INPUT —
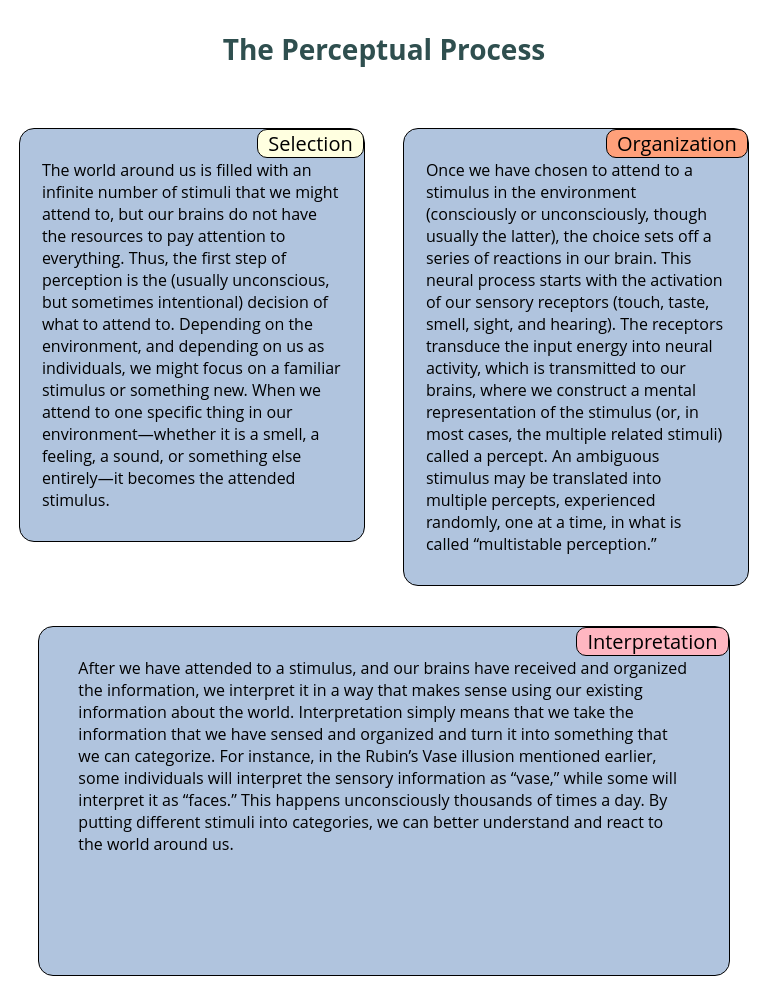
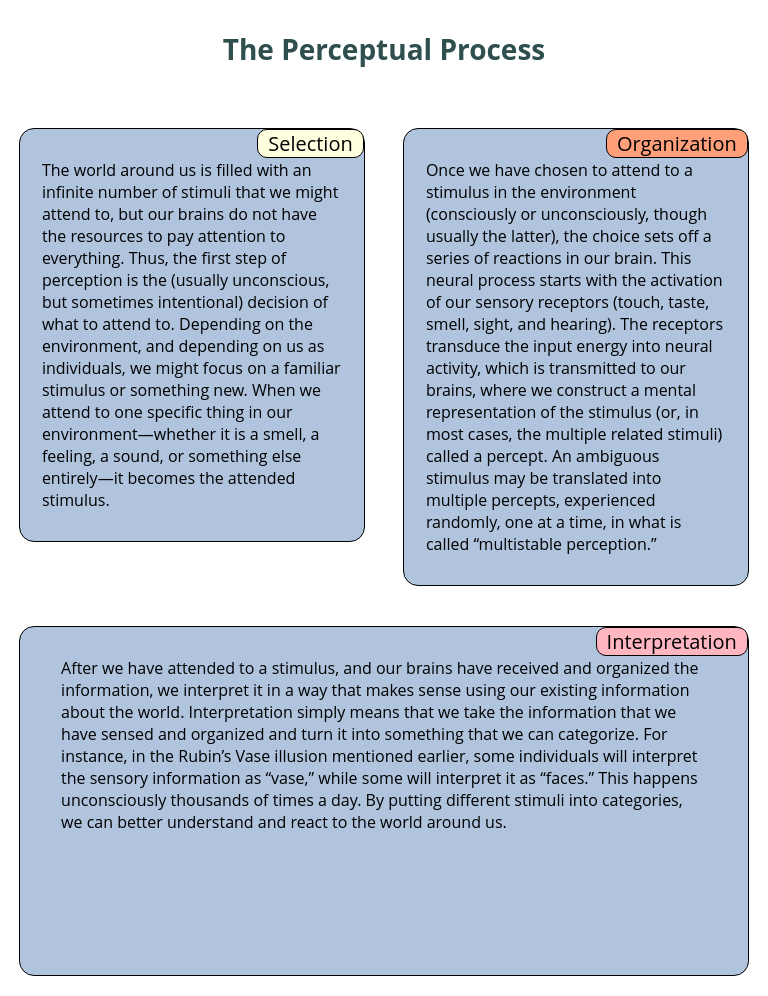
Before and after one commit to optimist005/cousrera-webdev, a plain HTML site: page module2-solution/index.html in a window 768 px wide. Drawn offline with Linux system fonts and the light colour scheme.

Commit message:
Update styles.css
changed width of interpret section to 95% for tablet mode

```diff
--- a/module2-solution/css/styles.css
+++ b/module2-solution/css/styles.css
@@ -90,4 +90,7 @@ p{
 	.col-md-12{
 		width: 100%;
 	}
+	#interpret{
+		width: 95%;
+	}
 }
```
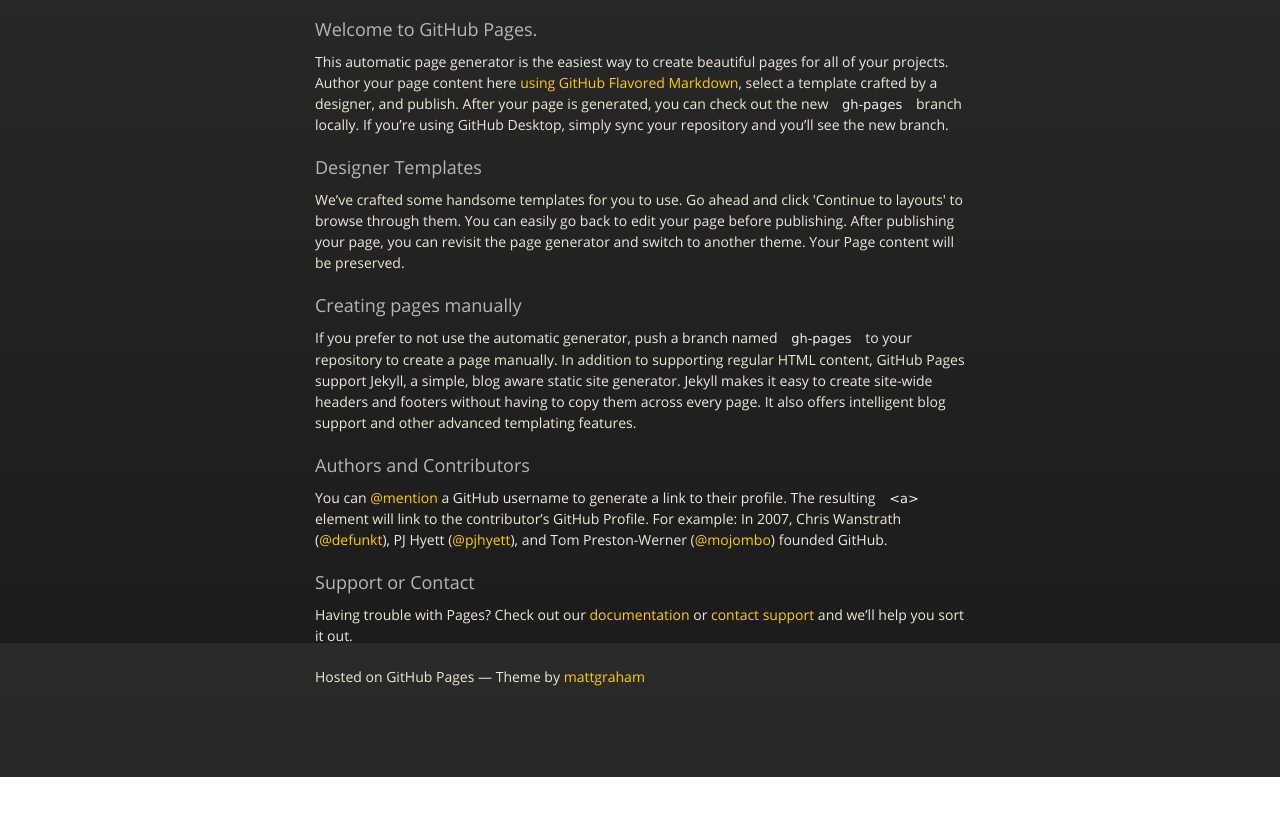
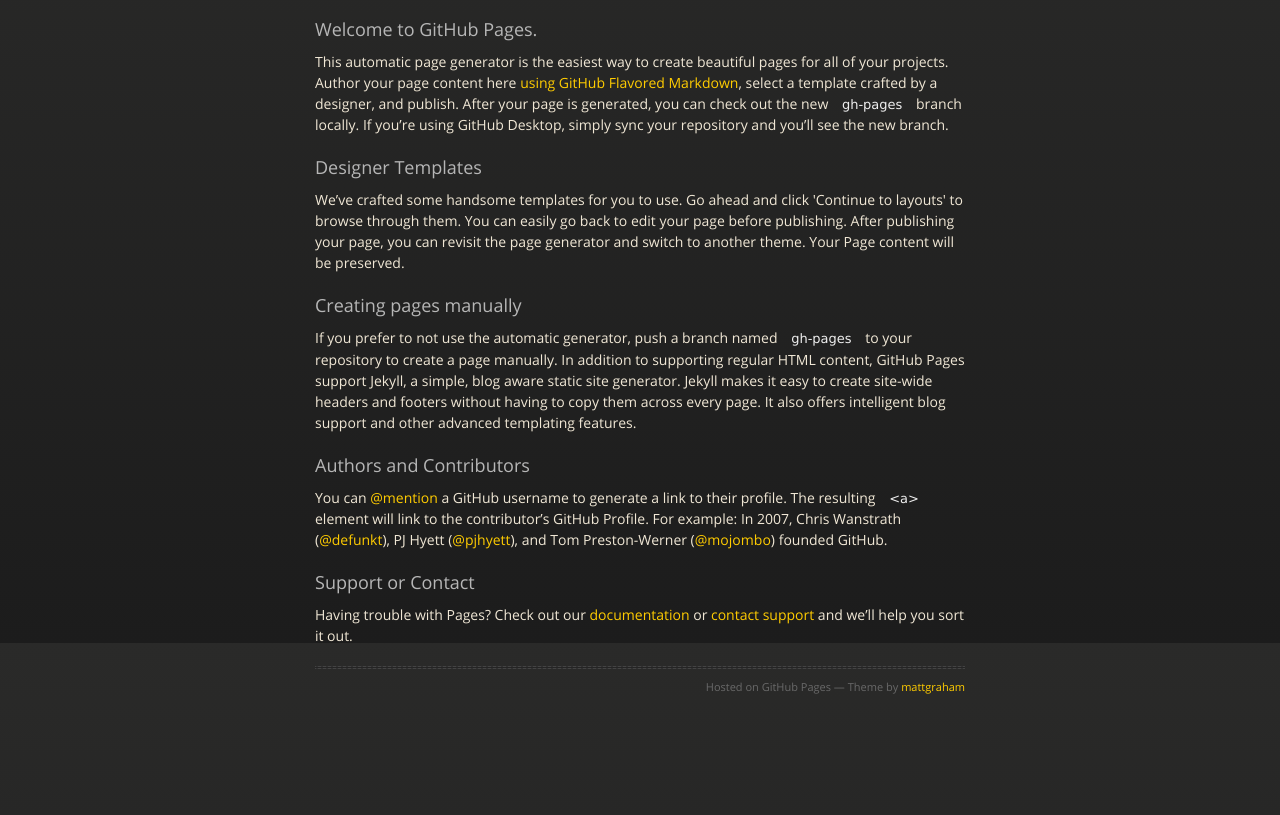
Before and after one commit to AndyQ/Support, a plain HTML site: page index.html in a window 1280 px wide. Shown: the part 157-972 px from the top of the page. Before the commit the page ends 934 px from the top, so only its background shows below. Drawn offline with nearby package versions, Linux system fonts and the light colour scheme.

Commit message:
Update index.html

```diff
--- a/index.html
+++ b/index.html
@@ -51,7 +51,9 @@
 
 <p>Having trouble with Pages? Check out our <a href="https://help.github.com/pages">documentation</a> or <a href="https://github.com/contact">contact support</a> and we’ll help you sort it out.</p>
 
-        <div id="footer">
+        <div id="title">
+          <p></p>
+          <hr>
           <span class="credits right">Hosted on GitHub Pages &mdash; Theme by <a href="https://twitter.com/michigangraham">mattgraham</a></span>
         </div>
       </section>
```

TASK OBJECTIVE —
Reproduce the lines word for word, starting at the one holding "Update index.html" and ending at the final line of the material above.

OUTPUT FOR THIS TASK —
Update index.html

```diff
--- a/index.html
+++ b/index.html
@@ -51,7 +51,9 @@
 
 <p>Having trouble with Pages? Check out our <a href="https://help.github.com/pages">documentation</a> or <a href="https://github.com/contact">contact support</a> and we’ll help you sort it out.</p>
 
-        <div id="footer">
+        <div id="title">
+          <p></p>
+          <hr>
           <span class="credits right">Hosted on GitHub Pages &mdash; Theme by <a href="https://twitter.com/michigangraham">mattgraham</a></span>
         </div>
       </section>
```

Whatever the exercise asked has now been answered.